--- Data for the task ---
----

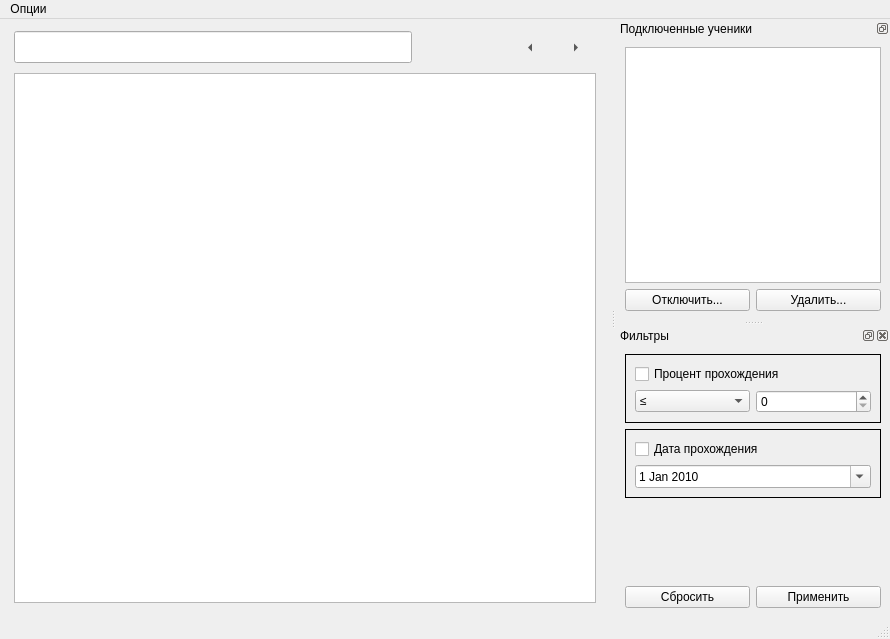
The window that teachED/ui/mainwindow.ui (DanDev-rs/Open-Digital-Testing-Platform) describes before a commit, drawn with Qt 5.
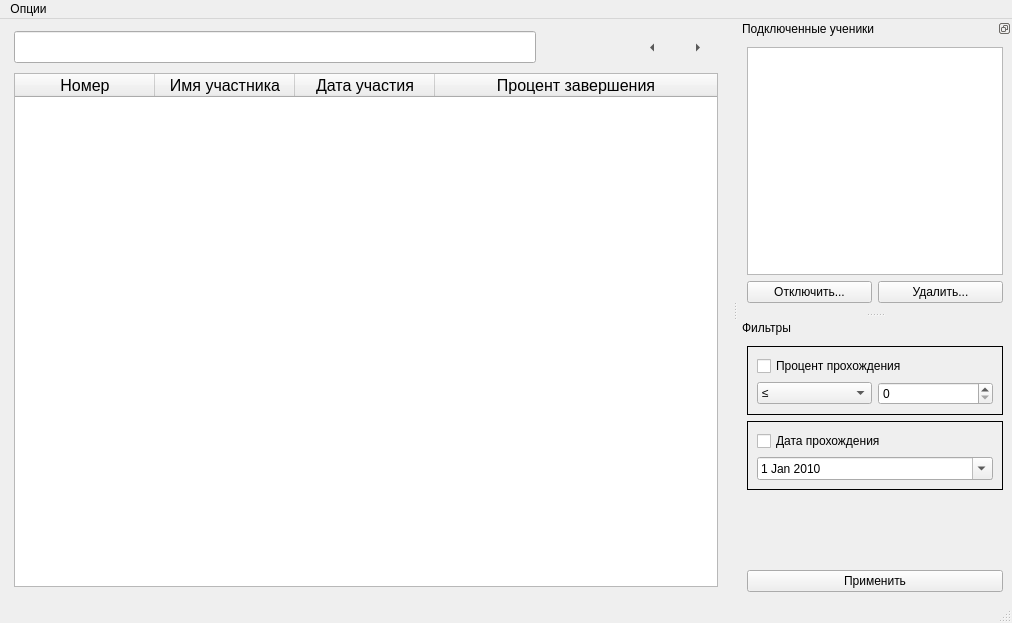
The same window after the commit. Icons and pictures are not drawn.

```diff
--- a/teachED/ui/mainwindow.ui
+++ b/teachED/ui/mainwindow.ui
@@ -6,10 +6,16 @@
    <rect>
     <x>0</x>
     <y>0</y>
-    <width>890</width>
-    <height>639</height>
+    <width>1012</width>
+    <height>623</height>
    </rect>
   </property>
+  <property name="minimumSize">
+   <size>
+    <width>932</width>
+    <height>0</height>
+   </size>
+  </property>
   <property name="windowTitle">
    <string>ОСЦТ - Учительская версия</string>
   </property>
@@ -45,6 +51,11 @@
             <height>32</height>
            </size>
           </property>
+          <property name="font">
+           <font>
+            <pointsize>12</pointsize>
+           </font>
+          </property>
           <property name="maxLength">
            <number>400</number>
           </property>
@@ -97,8 +108,8 @@
           </property>
           <property name="iconSize">
            <size>
-            <width>32</width>
-            <height>32</height>
+            <width>30</width>
+            <height>30</height>
            </size>
           </property>
           <property name="autoRaise">
@@ -156,7 +167,69 @@
        </layout>
       </item>
       <item>
-       <widget class="QTableWidget" name="view_table"/>
+       <widget class="QTableWidget" name="view_table">
+        <property name="font">
+         <font>
+          <pointsize>12</pointsize>
+         </font>
+        </property>
+        <property name="editTriggers">
+         <set>QAbstractItemView::NoEditTriggers</set>
+        </property>
+        <property name="dragDropOverwriteMode">
+         <bool>false</bool>
+        </property>
+        <property name="showGrid">
+         <bool>true</bool>
+        </property>
+        <property name="sortingEnabled">
+         <bool>true</bool>
+        </property>
+        <property name="columnCount">
+         <number>4</number>
+        </property>
+        <attribute name="horizontalHeaderVisible">
+         <bool>true</bool>
+        </attribute>
+        <attribute name="horizontalHeaderCascadingSectionResizes">
+         <bool>true</bool>
+        </attribute>
+        <attribute name="horizontalHeaderDefaultSectionSize">
+         <number>140</number>
+        </attribute>
+        <attribute name="horizontalHeaderMinimumSectionSize">
+         <number>45</number>
+        </attribute>
+        <attribute name="horizontalHeaderShowSortIndicator" stdset="0">
+         <bool>true</bool>
+        </attribute>
+        <attribute name="horizontalHeaderStretchLastSection">
+         <bool>true</bool>
+        </attribute>
+        <attribute name="verticalHeaderVisible">
+         <bool>false</bool>
+        </attribute>
+        <column>
+         <property name="text">
+          <string>Номер</string>
+         </property>
+        </column>
+        <column>
+         <property name="text">
+          <string>Имя участника</string>
+         </property>
+        </column>
+        <column>
+         <property name="text">
+          <string>Дата участия</string>
+         </property>
+        </column>
+        <column>
+         <property name="text">
+          <string>Процент завершения</string>
+         </property>
+        </column>
+       </widget>
       </item>
      </layout>
     </item>
@@ -167,7 +240,7 @@
     <rect>
      <x>0</x>
      <y>0</y>
-     <width>890</width>
+     <width>1012</width>
      <height>21</height>
     </rect>
    </property>
@@ -222,6 +295,12 @@
    </widget>
   </widget>
   <widget class="QDockWidget" name="filter_widget">
+   <property name="floating">
+    <bool>false</bool>
+   </property>
+   <property name="features">
+    <set>QDockWidget::DockWidgetMovable</set>
+   </property>
    <property name="allowedAreas">
     <set>Qt::LeftDockWidgetArea|Qt::RightDockWidgetArea</set>
    </property>
@@ -339,22 +418,11 @@
       </spacer>
      </item>
      <item>
-      <layout class="QHBoxLayout" name="horizontalLayout_5">
-       <item>
-        <widget class="QPushButton" name="pushButton">
-         <property name="text">
-          <string>Сбросить</string>
-         </property>
-        </widget>
-       </item>
-       <item>
-        <widget class="QPushButton" name="pushButton_2">
-         <property name="text">
-          <string>Применить</string>
-         </property>
-        </widget>
-       </item>
-      </layout>
+      <widget class="QPushButton" name="f_enable">
+       <property name="text">
+        <string>Применить</string>
+       </property>
+      </widget>
      </item>
     </layout>
    </widget>
```
Left out of the diff: 14 changed lines with no effect on the pictures.
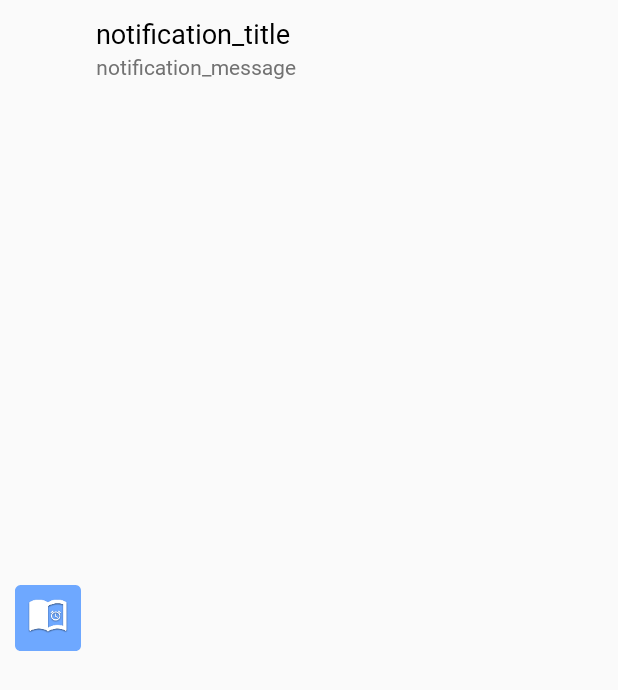
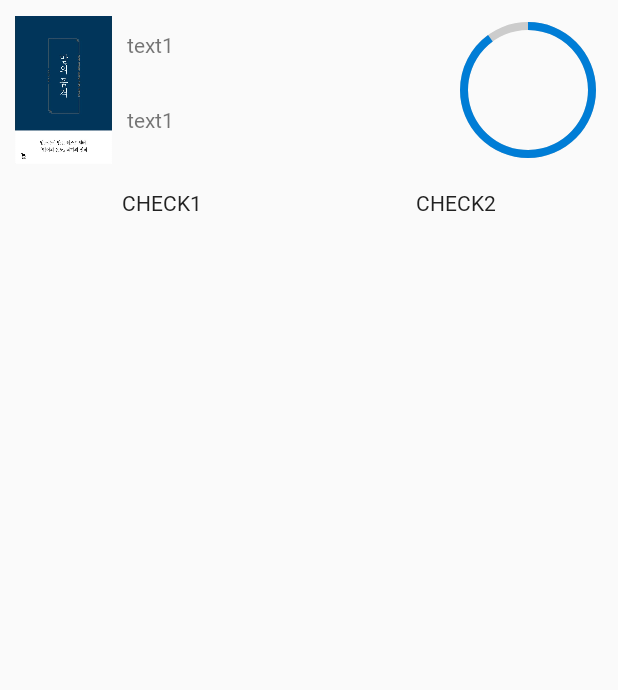
Before and after one commit to ajou-jipjung/plaemo, an Android app: the layout notification_foreground.xml on its own in the app's theme, with its tools: preview values and no code run, on a phone screen of 412 x 824 dp. Shown: the top 690 px of the screen. Run offline under Robolectric (Android 15) with nearby library versions, the phone set to English and light mode, and no system bars.

Commit message:
알림 실행 시, 팝업창(hands on notification)으로 실행 팝업창에서 이어보기 기능 추가 남은일 -intent 부모 설정 -다시알림 기능 구연

```diff
--- a/app/src/main/AndroidManifest.xml
+++ b/app/src/main/AndroidManifest.xml
@@ -9,6 +9,7 @@
     <uses-permission android:name="android.permission.WRITE_EXTERNAL_STORAGE" />
     <uses-permission android:name="android.permission.SYSTEM_ALERT_WINDOW"/>
     <uses-permission android:name="android.permission.FOREGROUND_SERVICE" />
+    <uses-permission android:name="android.permission.USE_FULL_SCREEN_INTENT"/>
 
     <application
         android:allowBackup="true"
@@ -45,6 +46,7 @@
         <activity android:name=".PlaemoMemoListActivity" />
         <activity android:name=".PlaemoBookNewMemoActivity" />
         <activity android:name=".PlaemoAlarmSetActivity" />
+        <activity android:name=".PlaemoAlarmPopupActivity"/>
         <activity
             android:name=".SplashActivity"
             android:theme="@style/SplashTheme">
--- a/app/src/main/java/com/po771/plaemo/AlarmLoader.java
+++ b/app/src/main/java/com/po771/plaemo/AlarmLoader.java
@@ -113,6 +113,7 @@ public class AlarmLoader {
         ComponentName receiver = new ComponentName(context, DeviceBootReceiver.class);
         Intent alarmIntent = new Intent(context, AlarmReceiver.class);
         alarmIntent.putExtra("alarm_id",item_alarm.get_id());
+        alarmIntent.putExtra("book_id",item_alarm.getBook_id());
         final int _id = item_alarm.getCase_id()+index;
         Log.d("settingalarm","case_id "+_id);
         PendingIntent pendingIntent = PendingIntent.getBroadcast(context, _id, alarmIntent, PendingIntent.FLAG_CANCEL_CURRENT);
--- /dev/null
+++ b/app/src/main/res/drawable/circle_shape.xml
@@ -0,0 +1,11 @@
+<?xml version="1.0" encoding="utf-8"?>
+<shape
+    xmlns:android="http://schemas.android.com/apk/res/android"
+    android:shape="ring"
+    android:innerRadiusRatio="2.5"
+    android:thickness="5dp"
+    android:useLevel="false">
+
+    <solid android:color="#CCC" />
+
+</shape>
--- /dev/null
+++ b/app/src/main/res/drawable/circular_progress_bar.xml
@@ -0,0 +1,18 @@
+<?xml version="1.0" encoding="utf-8"?>
+<rotate xmlns:android="http://schemas.android.com/apk/res/android"
+    android:fromDegrees="270"
+    android:toDegrees="270">
+    <shape
+        android:innerRadiusRatio="2.5"
+        android:shape="ring"
+        android:thickness="5dp"
+        android:useLevel="true"><!-- this line fixes the issue for lollipop api 21 -->
+
+        <gradient
+            android:angle="0"
+            android:endColor="#007DD6"
+            android:startColor="#007DD6"
+            android:type="sweep"
+            android:useLevel="false" />
+    </shape>
+</rotate>
--- a/app/src/main/res/layout/notification_foreground.xml
+++ b/app/src/main/res/layout/notification_foreground.xml
@@ -1,36 +1,71 @@
 <?xml version="1.0" encoding="utf-8"?>
 <LinearLayout xmlns:android="http://schemas.android.com/apk/res/android"
     android:layout_width="match_parent"
-    android:layout_height="match_parent"
-    android:orientation="horizontal">
-
-    <ImageView
-        android:layout_width="44dp"
-        android:layout_height="44dp"
-        android:layout_marginLeft="10dp"
-        android:layout_gravity="center_vertical"
-        android:src="@mipmap/ic_launcher" />
+    android:layout_height="160dp"
+    android:orientation="vertical"
+    android:layout_marginHorizontal="10dp">
 
     <LinearLayout
+        android:layout_marginTop="10dp"
         android:layout_width="match_parent"
-        android:layout_height="wrap_content"
-        android:layout_margin="10dp"
-        android:orientation="vertical">
+        android:layout_height="100dp"
+        android:orientation="horizontal">
+        <ImageView
+            android:id="@+id/popup_alarmimage"
+            android:layout_width="wrap_content"
+            android:maxWidth="100dp"
+            android:layout_height="match_parent"
+            android:adjustViewBounds="true"
+            android:src="@drawable/book1"/>
+        <LinearLayout
+            android:layout_marginLeft="10dp"
+            android:layout_width="0dp"
+            android:layout_height="match_parent"
+            android:layout_weight="1"
+            android:orientation="vertical">
+            <TextView
+                android:id="@+id/popup_alarmname"
+                android:layout_width="match_parent"
+                android:layout_height="40dp"
+                android:gravity="center_vertical"
+                android:text="text1"/>
+            <TextView
+                android:id="@+id/popup_alarmtext"
+                android:layout_width="match_parent"
+                android:layout_height="60dp"
+                android:gravity="center_vertical"
+                android:text="text1"/>
 
-        <TextView
-            android:layout_width="match_parent"
-            android:layout_height="wrap_content"
-            android:layout_gravity="center_vertical"
-            android:text="notification_title"
-            android:textColor="@android:color/black"
-            android:textSize="18sp" />
 
-        <TextView
-            android:layout_width="match_parent"
-            android:layout_height="wrap_content"
-            android:layout_gravity="center_vertical"
-            android:text="notification_message"
-            android:textColor="@color/darkgray"
-            android:textSize="14sp" />
+        </LinearLayout>
+        <ProgressBar
+            android:max="100"
+            android:progress="90"
+            android:id="@+id/popup_progressBar"
+            style="?android:attr/progressBarStyleHorizontal"
+            android:progressDrawable="@drawable/circular_progress_bar"
+            android:background="@drawable/circle_shape"
+            android:layout_width="100dp"
+            android:layout_height="match_parent"
+            />
+
+    </LinearLayout>
+    <LinearLayout
+        android:layout_width="match_parent"
+        android:layout_height="50dp">
+        <Button
+            android:id="@+id/popup_alarmbutton1"
+            android:layout_width="0dp"
+            android:layout_height="50dp"
+            android:layout_weight="1"
+            android:background="@android:color/transparent"
+            android:text="check1"/>
+        <Button
+            android:id="@+id/popup_alarmbutton2"
+            android:layout_width="0dp"
+            android:layout_height="50dp"
+            android:layout_weight="1"
+            android:background="@android:color/transparent"
+            android:text="check2"/>
     </LinearLayout>
 </LinearLayout>
```
Also changed, not shown: app/src/main/java/com/po771/plaemo/AlarmReceiver.java (+127 -6 lines), app/src/main/java/com/po771/plaemo/AlarmService.java (+32 -11 lines), app/src/main/java/com/po771/plaemo/PDFViewerActivity.java (+33 -0 lines), app/src/main/java/com/po771/plaemo/PlaemoAlarmPopupActivity.java (added, +145 -0 lines), app/src/main/res/layout/activity_alarm_popup.xml (added, +104 -0 lines), app/src/main/res/layout/alarm_popup.xml (deleted, +0 -34 lines).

----

Each line in the data where the string "AndroidManifest" occurs should be identified and copied.

--- a/app/src/main/AndroidManifest.xml
+++ b/app/src/main/AndroidManifest.xml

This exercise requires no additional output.